DIRECTIONS FOR THIS TASK: Quote the records beneath, complete and exact. Leave out images.

RAW DATA: Begin

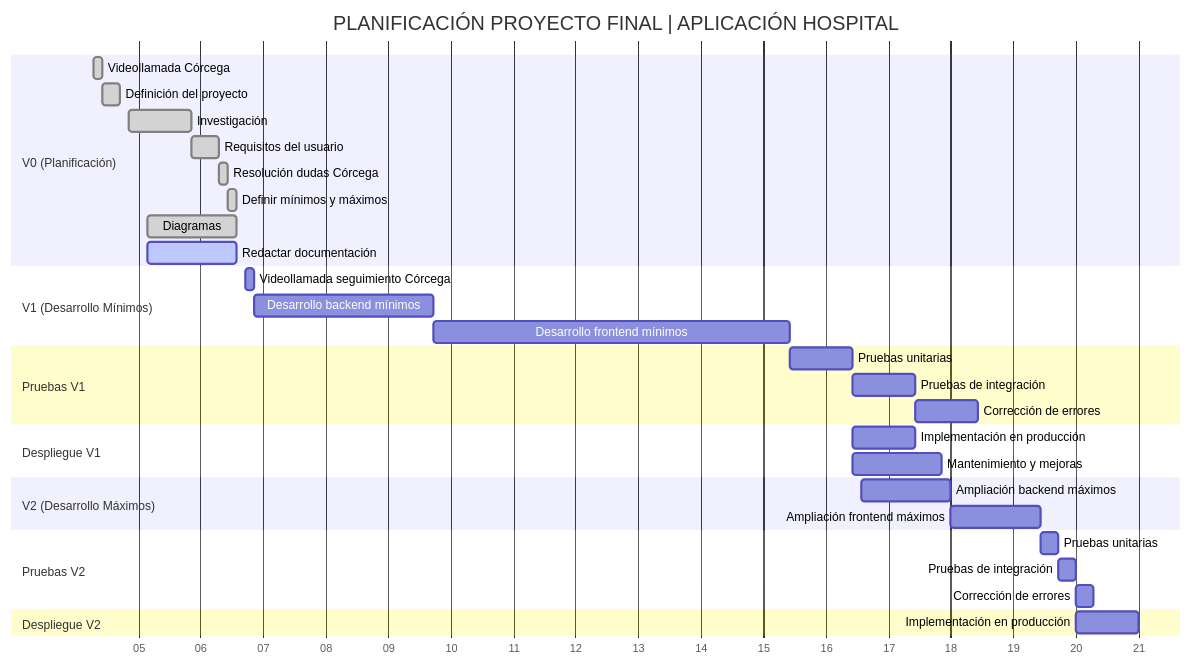
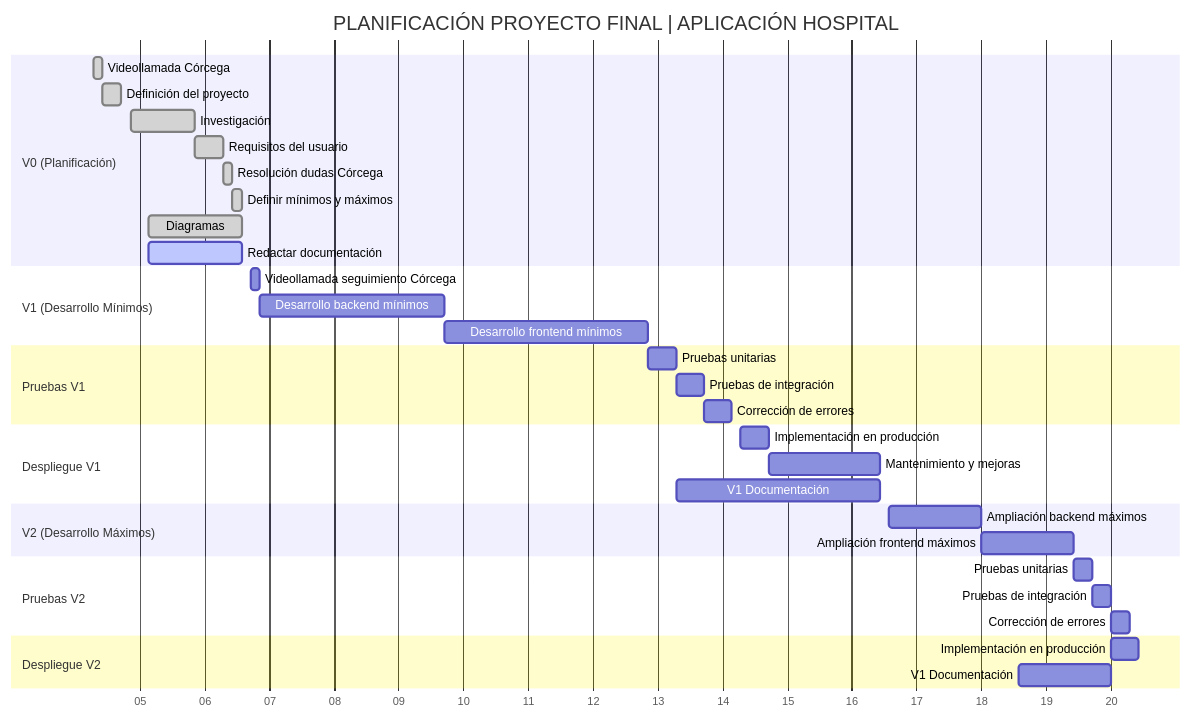
One commit to Cri4tura/Hospital-Front-end changed the first of 2 diagrams in README.md. Above: the diagram before and after it, drawn with Mermaid. The commit also changed other lines of this file, not shown here.

````diff
--- a/README.md
+++ b/README.md
@@ -12,42 +39,44 @@
 ```mermaid
 gantt
     title PLANIFICACIÓN PROYECTO FINAL | APLICACIÓN HOSPITAL
     dateFormat  YYYY-MM-DD
     axisFormat %W
 
     section V0 (Planificación)
     Videollamada Córcega          :done, v0a, 2025-02-04, 1d
     Definición del proyecto       :done, v0b, 2025-02-05, 2d
     Investigación                 :done, v0c, 2025-02-08, 7d
     Requisitos del usuario        :done, v0d, 2025-02-15, 3d
     Resolución dudas Córcega      :done, v0e, 2025-02-18, 1d
     Definir mínimos y máximos     :done, v0f, 2025-02-19, 1d
     Diagramas                     :done, v0g, 2025-02-10, 10d
     Redactar documentación        :active, v0h, 2025-02-10, 10d
 
     section V1 (Desarrollo Mínimos)
     Videollamada seguimiento Córcega    : v1a, 2025-02-21, 1d
     Desarrollo backend mínimos          : v1b, after v1a, 20d
-    Desarrollo frontend mínimos         : v1c, after v1b, 2025-04-23
+    Desarrollo frontend mínimos         : v1c, after v1b, 2025-04-05
 
     section Pruebas V1
-    Pruebas unitarias                   : des1, after v1c, 7d
-    Pruebas de integración              : 7d
-    Corrección de errores               : 7d
+    Pruebas unitarias                   : des1, after v1c, 3d
+    Pruebas de integración              : 3d
+    Corrección de errores               : 3d
 
     section Despliegue V1
-    Implementación en producción        : des4, after des3, 7d
-    Mantenimiento y mejoras             : des5, 2025-04-30, 10d
+    Implementación en producción        : des4, 2025-04-15, 3d
+    Mantenimiento y mejoras             : des5, 2025-04-18, 2025-04-30
+    V1 Documentación                    : des6, after des1, 2025-04-30
 
     section V2 (Desarrollo Máximos)
     Ampliación backend máximos          : v2a, 2025-05-01, 10d
     Ampliación frontend máximos         : v2b, after v2a, 10d
 
     section Pruebas V2
-    Pruebas unitarias                   : des9, after v2b, 2d
-    Pruebas de integración              : des10, after des9, 2d
-    Corrección de errores               : des11, after des10, 2d
+    Pruebas unitarias                   : des7, after v2b, 2d
+    Pruebas de integración              : des8, after des7, 2d
+    Corrección de errores               : des9, after des8, 2d
 
     section Despliegue V2
-    Implementación en producción        : des12, 2025-05-25, 7d
+    Implementación en producción        : des10, 2025-05-25, 3d
+    V1 Documentación                    : des6, 2025-05-15, 2025-05-25
 ```
````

RAW DATA: End

EXERCISE SOLUTION:
One commit to Cri4tura/Hospital-Front-end changed the first of 2 diagrams in README.md. Above: the diagram before and after it, drawn with Mermaid. The commit also changed other lines of this file, not shown here.

````diff
--- a/README.md
+++ b/README.md
@@ -12,42 +39,44 @@
 ```mermaid
 gantt
     title PLANIFICACIÓN PROYECTO FINAL | APLICACIÓN HOSPITAL
     dateFormat  YYYY-MM-DD
     axisFormat %W
 
     section V0 (Planificación)
     Videollamada Córcega          :done, v0a, 2025-02-04, 1d
     Definición del proyecto       :done, v0b, 2025-02-05, 2d
     Investigación                 :done, v0c, 2025-02-08, 7d
     Requisitos del usuario        :done, v0d, 2025-02-15, 3d
     Resolución dudas Córcega      :done, v0e, 2025-02-18, 1d
     Definir mínimos y máximos     :done, v0f, 2025-02-19, 1d
     Diagramas                     :done, v0g, 2025-02-10, 10d
     Redactar documentación        :active, v0h, 2025-02-10, 10d
 
     section V1 (Desarrollo Mínimos)
     Videollamada seguimiento Córcega    : v1a, 2025-02-21, 1d
     Desarrollo backend mínimos          : v1b, after v1a, 20d
-    Desarrollo frontend mínimos         : v1c, after v1b, 2025-04-23
+    Desarrollo frontend mínimos         : v1c, after v1b, 2025-04-05
 
     section Pruebas V1
-    Pruebas unitarias                   : des1, after v1c, 7d
-    Pruebas de integración              : 7d
-    Corrección de errores               : 7d
+    Pruebas unitarias                   : des1, after v1c, 3d
+    Pruebas de integración              : 3d
+    Corrección de errores               : 3d
 
     section Despliegue V1
-    Implementación en producción        : des4, after des3, 7d
-    Mantenimiento y mejoras             : des5, 2025-04-30, 10d
+    Implementación en producción        : des4, 2025-04-15, 3d
+    Mantenimiento y mejoras             : des5, 2025-04-18, 2025-04-30
+    V1 Documentación                    : des6, after des1, 2025-04-30
 
     section V2 (Desarrollo Máximos)
     Ampliación backend máximos          : v2a, 2025-05-01, 10d
     Ampliación frontend máximos         : v2b, after v2a, 10d
 
     section Pruebas V2
-    Pruebas unitarias                   : des9, after v2b, 2d
-    Pruebas de integración              : des10, after des9, 2d
-    Corrección de errores               : des11, after des10, 2d
+    Pruebas unitarias                   : des7, after v2b, 2d
+    Pruebas de integración              : des8, after des7, 2d
+    Corrección de errores               : des9, after des8, 2d
 
     section Despliegue V2
-    Implementación en producción        : des12, 2025-05-25, 7d
+    Implementación en producción        : des10, 2025-05-25, 3d
+    V1 Documentación                    : des6, 2025-05-15, 2025-05-25
 ```
````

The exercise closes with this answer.